> _How to complete this task_: Find the lines of data that contain the string "html", then list them.

> _Supplied records_:
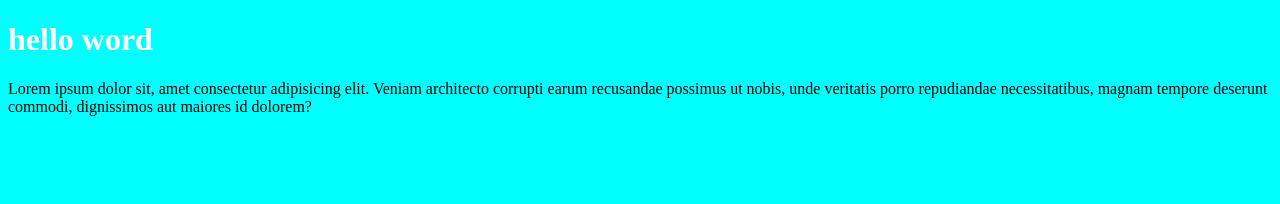
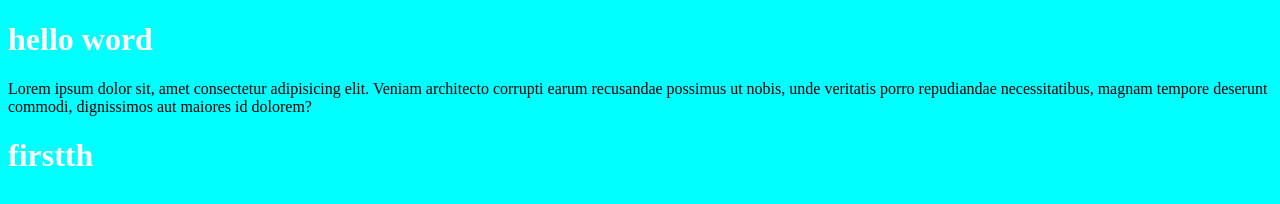
Before and after one commit to amratef70/kalil, a plain HTML site: page index.html in a window 1280 px wide. Drawn offline with Linux system fonts and the light colour scheme.

Commit message:
add firsth h1

```diff
--- a/index.html
+++ b/index.html
@@ -9,6 +9,7 @@
 <body>
     <h1>hello word</h1>
     <p>Lorem ipsum dolor sit, amet consectetur adipisicing elit. Veniam architecto corrupti earum recusandae possimus ut nobis, unde veritatis porro repudiandae necessitatibus, magnam tempore deserunt commodi, dignissimos aut maiores id dolorem?</p>
+    <h1>firstth</h1>
 
 </body>
 </html>
```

> _Response box_:
Before and after one commit to amratef70/kalil, a plain HTML site: page index.html in a window 1280 px wide. Drawn offline with Linux system fonts and the light colour scheme.
--- a/index.html
+++ b/index.html
 </html>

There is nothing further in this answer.